In business, and government particularly, it is assumed all too often that anyone can be a project manager. The project shortfalls that flow from this belief are hardly surprising to those of us who practice project management as a lifetime calling. And here in lies the lesson for business and government. Just because you have a project and you give someone the title of project manager, it doesn’t mean that person automatically becomes a project manager and that the project will be delivered on time and on budget and meet all expectations.
Most people are not taught how to get projects “done”. Instead, they are thrown into an ad hoc project team which is expected to deliver value and quality. This approach, almost invariably, leads to a poor result. Symptoms of this approach to managing projects include employee burnout, eighty hour weeks, unreasonable expectations, many reworks, poor morale and lots of wasted money.
Project management has emerged as a formidable methodology which, when professionally implemented, does not interfere with, nor impact upon, the day-to-day conduct of the core business. To deliver on the promise, a professional project manager will employs tools, techniques and processes that are visible and make sense to the client.

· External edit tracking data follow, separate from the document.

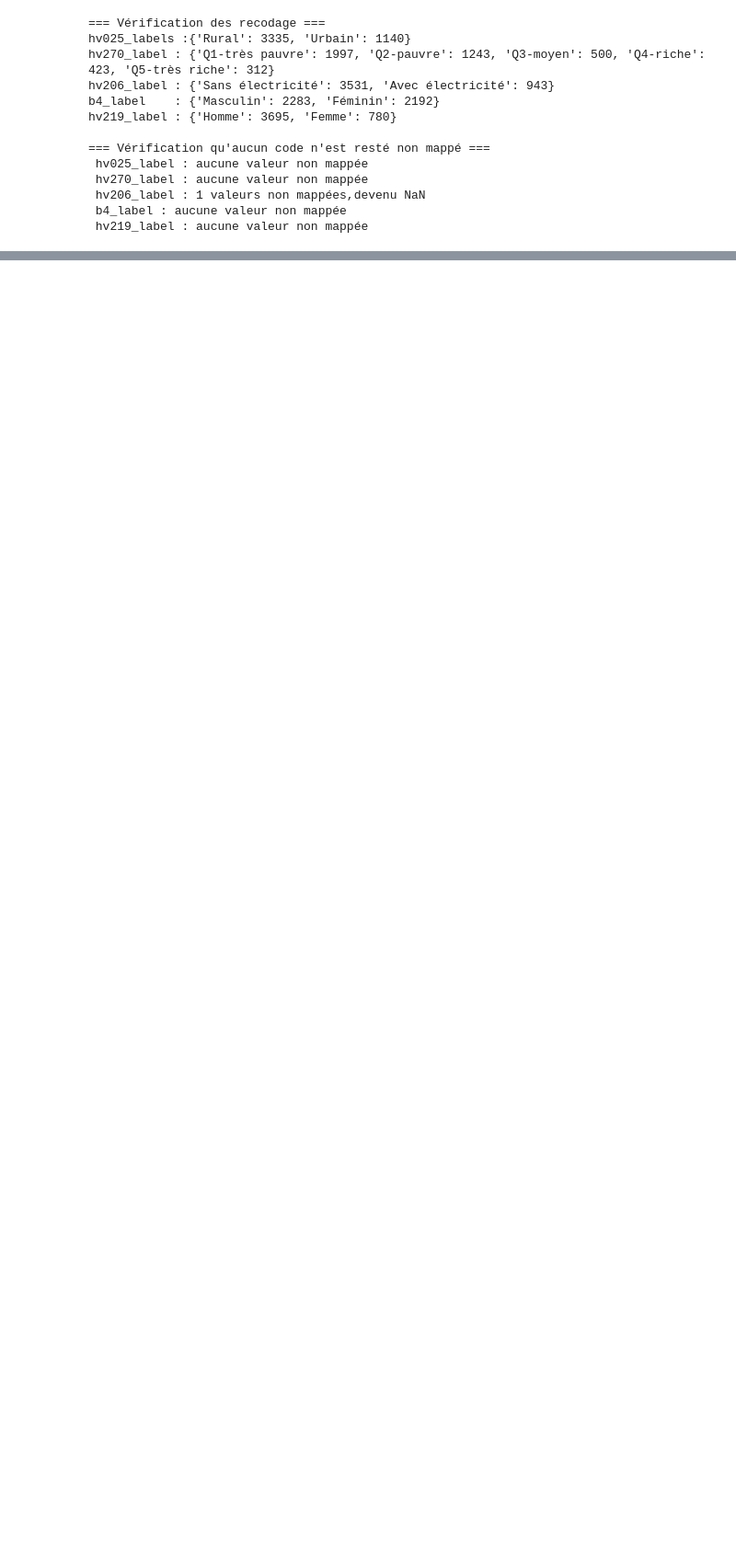
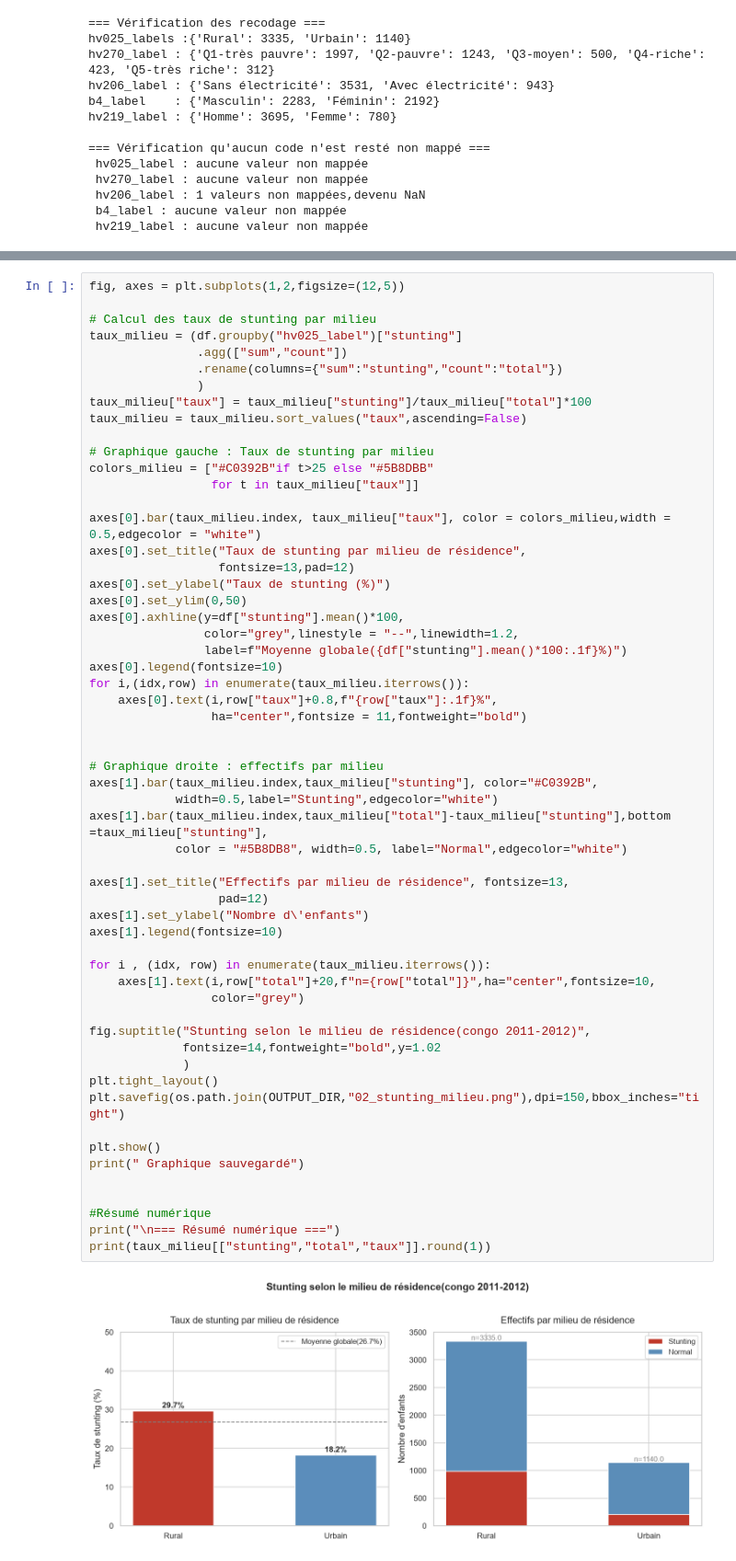
Before and after one commit to astraorigine/NutriPredict-Congo, a Jupyter notebook: notebooks/03_analyse_exploratoire.ipynb, the cells around one changed output, grey strips where cells are left out. Shown at 92% size. Saved outputs shown, nothing was run; the diff lists cells and outputs as text; blank space fills up the shorter version.

```diff
--- a/notebooks/03_analyse_exploratoire.ipynb
+++ b/notebooks/03_analyse_exploratoire.ipynb
@@ -141,0 +203,59 @@ hv219_label : {'Homme': 3695, 'Femme': 780}
+# %%
+fig, axes = plt.subplots(1,2,figsize=(12,5))
+
+# Calcul des taux de stunting par milieu
+taux_milieu = (df.groupby("hv025_label")["stunting"]
+               .agg(["sum","count"])
+               .rename(columns={"sum":"stunting","count":"total"})
+               )
+taux_milieu["taux"] = taux_milieu["stunting"]/taux_milieu["total"]*100
+taux_milieu = taux_milieu.sort_values("taux",ascending=False)
+
+# Graphique gauche : Taux de stunting par milieu
+colors_milieu = ["#C0392B"if t>25 else "#5B8DBB"
+                 for t in taux_milieu["taux"]]
+
+axes[0].bar(taux_milieu.index, taux_milieu["taux"], color = colors_milieu,width = 0.5,edgecolor = "white")
+axes[0].set_title("Taux de stunting par milieu de résidence",
+                  fontsize=13,pad=12)
+axes[0].set_ylabel("Taux de stunting (%)")
+axes[0].set_ylim(0,50)
+axes[0].axhline(y=df["stunting"].mean()*100,
+                color="grey",linestyle = "--",linewidth=1.2,
+                label=f"Moyenne globale({df["stunting"].mean()*100:.1f}%)")
+axes[0].legend(fontsize=10)
+for i,(idx,row) in enumerate(taux_milieu.iterrows()):
+    axes[0].text(i,row["taux"]+0.8,f"{row["taux"]:.1f}%",
+                 ha="center",fontsize = 11,fontweight="bold")
+
+
+# Graphique droite : effectifs par milieu
+axes[1].bar(taux_milieu.index,taux_milieu["stunting"], color="#C0392B",
+            width=0.5,label="Stunting",edgecolor="white")
+axes[1].bar(taux_milieu.index,taux_milieu["total"]-taux_milieu["stunting"],bottom =taux_milieu["stunting"],
+            color = "#5B8DB8", width=0.5, label="Normal",edgecolor="white")
+
+axes[1].set_title("Effectifs par milieu de résidence", fontsize=13,
+                  pad=12)
+axes[1].set_ylabel("Nombre d\'enfants")
+axes[1].legend(fontsize=10)
+
+for i , (idx, row) in enumerate(taux_milieu.iterrows()):
+    axes[1].text(i,row["total"]+20,f"n={row["total"]}",ha="center",fontsize=10,
+                 color="grey")
+
+fig.suptitle("Stunting selon le milieu de résidence(congo 2011-2012)",
+             fontsize=14,fontweight="bold",y=1.02
+             )
+plt.tight_layout()
+plt.savefig(os.path.join(OUTPUT_DIR,"02_stunting_milieu.png"),dpi=150,bbox_inches="tight")
+
+plt.show()
+print(" Graphique sauvegardé")
+
+
+#Résumé numérique
+print("\n=== Résumé numérique ===")
+print(taux_milieu[["stunting","total","taux"]].round(1))
+# %% [output]
+[figure, added]
```
Also changed, not shown: parts of 11 cells of this notebook, 6 other files.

So, can you learn to be a project manager? How do you go about it? And what can you learn from the experienced project manager practitioner? Contact us today to discuss.